SCARY STORIES: The range of strange creatures across Asia is a long one — from Japan’s oni, tengu, and yamanba to Sri Lanka’s raksha. Vengeful spirits, helpful ghosts, and everything in between can be found.
Refine the form
Everyone remembers a story in a different way; use your strengths to help you. If you are a visual learner, then map out the tale, draw scenes, or see it as an inner video. If you learn well by listening, then tape it and play it repeatedly, or read it aloud. If you move to learn, act out the tale and mime the setting. While you are learning the story, you will also be shaping its form. You might drop excess wordage or weak images while adding more places for dialogue, gesture, etc.
Consider the range of storytelling tools
Soon you will have in your mind and memory a version of the story that works for you. Now you can add the final polish to the story as you consider the following types of suggestions.
Find words that appeal to varied senses, and that truly paint word pictures. If telling from another culture, consider a few words from that language.
See if a sound effect or two will enrich your telling. Explore the possibility of character voices. Add a pause at times, and check that the rhythm of the telling is suitable.
Try out a gesture or two to define a character or to sculpt the setting for your audience.
Consider adding repetition of a sound, word, or phrase: for emphasis, to build drama, to stretch out a scene, or to add humor.
Use a beginning that hooks your listeners and an ending that leaves them satisfied.
Decide if music or a prop could be added, or if audience participation would enrich story.
Now that the story feels about right, tell it to a good friend, or into the tape recorder. Before and after you tell to others, use this list to (gently) critique your telling.
Is the story plot clear? Is tale told without hesitation?
How is the opening? Does it interest listeners? Is the closing strong enough and appropriate for the story? Is the story about the right length?
Is there descriptive language? Are there enough (but not too many) details?
Is there a place for a pause, to create suspense or to quicken interest? How is the timing and the rhythm of the told story?
Could character voices be used? Should more dialogue be added? Does voice share feelings at times? Does it have interest: with changes in volume, texture, pitch, inflection, etc.? Is speech clear and easy to follow? Are sound effects used well?
Are gestures/ expressions — of face, hands, whole body — used? Do they add or distract?
Is eye contact made with audience? Is teller sensitive to listeners’ responses?

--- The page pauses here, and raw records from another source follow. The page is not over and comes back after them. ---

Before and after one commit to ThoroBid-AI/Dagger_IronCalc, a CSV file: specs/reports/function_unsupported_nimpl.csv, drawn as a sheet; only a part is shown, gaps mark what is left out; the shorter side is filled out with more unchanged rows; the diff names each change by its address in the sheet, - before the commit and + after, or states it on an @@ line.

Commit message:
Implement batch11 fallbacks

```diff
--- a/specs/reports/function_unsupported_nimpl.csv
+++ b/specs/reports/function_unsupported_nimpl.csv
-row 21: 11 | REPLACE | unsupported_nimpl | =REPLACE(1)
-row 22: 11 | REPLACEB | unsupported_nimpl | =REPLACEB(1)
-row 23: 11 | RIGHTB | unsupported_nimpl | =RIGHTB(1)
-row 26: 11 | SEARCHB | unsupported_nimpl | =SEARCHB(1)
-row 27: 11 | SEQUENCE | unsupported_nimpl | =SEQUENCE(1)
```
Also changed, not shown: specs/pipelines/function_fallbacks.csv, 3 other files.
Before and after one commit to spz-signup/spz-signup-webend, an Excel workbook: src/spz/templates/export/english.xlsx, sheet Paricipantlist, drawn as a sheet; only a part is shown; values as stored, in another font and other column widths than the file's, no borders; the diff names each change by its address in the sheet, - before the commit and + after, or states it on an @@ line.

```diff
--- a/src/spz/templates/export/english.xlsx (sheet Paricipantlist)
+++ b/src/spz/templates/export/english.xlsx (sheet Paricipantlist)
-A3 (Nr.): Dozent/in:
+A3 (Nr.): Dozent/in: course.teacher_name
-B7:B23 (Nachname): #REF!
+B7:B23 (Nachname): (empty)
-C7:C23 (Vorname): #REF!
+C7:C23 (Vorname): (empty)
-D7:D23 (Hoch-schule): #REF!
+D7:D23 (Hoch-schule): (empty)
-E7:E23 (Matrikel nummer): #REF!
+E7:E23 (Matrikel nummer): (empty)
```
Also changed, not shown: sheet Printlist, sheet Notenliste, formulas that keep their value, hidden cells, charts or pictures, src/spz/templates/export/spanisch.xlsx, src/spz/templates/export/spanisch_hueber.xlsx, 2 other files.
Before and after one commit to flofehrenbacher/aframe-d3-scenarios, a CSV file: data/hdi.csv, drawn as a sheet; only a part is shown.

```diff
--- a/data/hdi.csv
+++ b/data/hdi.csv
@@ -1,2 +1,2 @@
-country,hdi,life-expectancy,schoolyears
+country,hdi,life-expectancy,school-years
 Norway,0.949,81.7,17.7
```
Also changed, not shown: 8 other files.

Is repetition used — of gesture, phrase, word, sound? Could it be added?
Is there any audience participation: a question asked, a song sung, a clap shared? If music or props are used, do they help story or simply distract the listeners?
Before you start telling to an audience, check the setting. Dim the lights, if possible. Have audience close to you, perhaps on the floor. Try to reduce background noises. Put up decorations and make the setting attractive. Create an atmosphere that is comfortable and inviting. If time allows, plan for a snack for all to share after the telling.
As you prepare to tell, relax! Remember that getting up to talk in front of a group is a challenge. To calm nerves try deep breathing, laughter, a pep talk, a good stretch, or a quiet moment thinking about the story.
Respond to the audience
Know that the audience is on your side. They do want to hear a story, and they are not judging you. Even if you make a mistake or two, they won’t mind. In fact, they probably won’t even notice unless you make a big deal and stop the story or start crying! If you’re telling to very little ones who love to talk, too, find gentle ways to quiet them with a look or a gesture, so that you can finish the tale. Be sensitive to the audience, pause slightly when they laugh, look for friendly faces to return to, and watch for restless signals that the story is getting a bit too long. Relax and enjoy yourself, then start learning your next story....